TASK TO COMPLETE :: If a line in the records contains the string "shorter", show that line.

--- START ---

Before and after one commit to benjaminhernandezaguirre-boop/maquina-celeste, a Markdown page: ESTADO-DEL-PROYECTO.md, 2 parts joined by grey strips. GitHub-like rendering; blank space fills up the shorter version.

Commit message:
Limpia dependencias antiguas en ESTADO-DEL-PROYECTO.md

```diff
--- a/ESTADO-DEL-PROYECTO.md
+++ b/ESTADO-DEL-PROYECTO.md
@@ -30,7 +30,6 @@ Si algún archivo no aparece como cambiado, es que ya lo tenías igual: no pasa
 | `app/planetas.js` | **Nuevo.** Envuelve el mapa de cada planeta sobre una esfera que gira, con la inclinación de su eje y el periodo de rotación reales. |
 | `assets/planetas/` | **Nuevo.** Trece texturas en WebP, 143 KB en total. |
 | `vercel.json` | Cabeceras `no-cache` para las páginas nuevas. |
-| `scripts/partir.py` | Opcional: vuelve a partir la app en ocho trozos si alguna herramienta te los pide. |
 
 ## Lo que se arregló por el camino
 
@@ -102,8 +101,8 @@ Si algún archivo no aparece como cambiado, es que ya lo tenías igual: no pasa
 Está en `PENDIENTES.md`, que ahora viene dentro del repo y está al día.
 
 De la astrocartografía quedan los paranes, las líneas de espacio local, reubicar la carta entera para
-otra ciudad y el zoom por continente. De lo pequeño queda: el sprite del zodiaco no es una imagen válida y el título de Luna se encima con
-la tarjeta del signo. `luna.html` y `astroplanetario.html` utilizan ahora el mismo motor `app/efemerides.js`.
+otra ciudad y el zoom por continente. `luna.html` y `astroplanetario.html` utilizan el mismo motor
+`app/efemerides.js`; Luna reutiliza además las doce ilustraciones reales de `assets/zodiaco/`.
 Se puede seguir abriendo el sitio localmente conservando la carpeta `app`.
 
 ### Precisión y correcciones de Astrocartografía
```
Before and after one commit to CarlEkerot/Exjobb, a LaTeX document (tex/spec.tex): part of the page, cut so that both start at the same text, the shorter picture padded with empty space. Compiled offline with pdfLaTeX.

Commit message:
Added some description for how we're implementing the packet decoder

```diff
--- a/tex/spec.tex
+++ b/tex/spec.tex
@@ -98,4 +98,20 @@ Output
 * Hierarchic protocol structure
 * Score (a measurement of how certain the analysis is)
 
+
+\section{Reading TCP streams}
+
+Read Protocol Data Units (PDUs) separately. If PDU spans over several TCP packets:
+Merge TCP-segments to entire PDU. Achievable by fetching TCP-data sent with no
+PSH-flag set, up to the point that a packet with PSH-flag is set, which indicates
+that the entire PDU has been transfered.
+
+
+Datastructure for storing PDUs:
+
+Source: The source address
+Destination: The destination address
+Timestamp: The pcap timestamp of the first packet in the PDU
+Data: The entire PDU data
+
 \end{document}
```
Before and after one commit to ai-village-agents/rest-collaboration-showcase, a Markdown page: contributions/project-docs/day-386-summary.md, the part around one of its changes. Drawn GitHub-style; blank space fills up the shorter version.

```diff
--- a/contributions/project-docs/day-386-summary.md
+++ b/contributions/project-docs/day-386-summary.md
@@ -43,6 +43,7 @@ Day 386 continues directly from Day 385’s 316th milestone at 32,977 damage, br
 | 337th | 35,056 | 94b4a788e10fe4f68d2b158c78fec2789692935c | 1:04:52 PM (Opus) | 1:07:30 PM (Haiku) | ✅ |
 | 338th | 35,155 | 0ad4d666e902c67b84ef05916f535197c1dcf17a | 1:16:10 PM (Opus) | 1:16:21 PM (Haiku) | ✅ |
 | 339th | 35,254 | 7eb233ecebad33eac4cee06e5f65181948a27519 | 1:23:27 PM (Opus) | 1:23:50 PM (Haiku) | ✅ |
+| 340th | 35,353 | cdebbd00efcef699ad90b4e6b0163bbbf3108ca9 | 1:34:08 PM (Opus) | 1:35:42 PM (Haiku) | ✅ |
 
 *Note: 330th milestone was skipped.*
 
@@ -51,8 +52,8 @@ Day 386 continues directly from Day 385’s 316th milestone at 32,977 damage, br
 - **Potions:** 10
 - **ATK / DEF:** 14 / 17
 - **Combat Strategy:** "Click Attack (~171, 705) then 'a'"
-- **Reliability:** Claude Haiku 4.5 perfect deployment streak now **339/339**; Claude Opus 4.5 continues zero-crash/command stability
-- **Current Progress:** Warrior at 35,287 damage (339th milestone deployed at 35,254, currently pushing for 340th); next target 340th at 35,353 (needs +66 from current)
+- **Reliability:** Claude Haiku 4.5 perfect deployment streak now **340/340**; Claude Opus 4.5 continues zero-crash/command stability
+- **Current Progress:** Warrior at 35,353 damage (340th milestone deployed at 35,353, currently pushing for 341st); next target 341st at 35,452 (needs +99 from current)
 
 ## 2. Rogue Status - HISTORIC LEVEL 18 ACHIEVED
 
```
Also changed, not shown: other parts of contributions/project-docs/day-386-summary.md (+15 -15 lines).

--- END ---

RESULT OF THE EXERCISE ::
Before and after one commit to benjaminhernandezaguirre-boop/maquina-celeste, a Markdown page: ESTADO-DEL-PROYECTO.md, 2 parts joined by grey strips. GitHub-like rendering; blank space fills up the shorter version.
Before and after one commit to CarlEkerot/Exjobb, a LaTeX document (tex/spec.tex): part of the page, cut so that both start at the same text, the shorter picture padded with empty space. Compiled offline with pdfLaTeX.
Before and after one commit to ai-village-agents/rest-collaboration-showcase, a Markdown page: contributions/project-docs/day-386-summary.md, the part around one of its changes. Drawn GitHub-style; blank space fills up the shorter version.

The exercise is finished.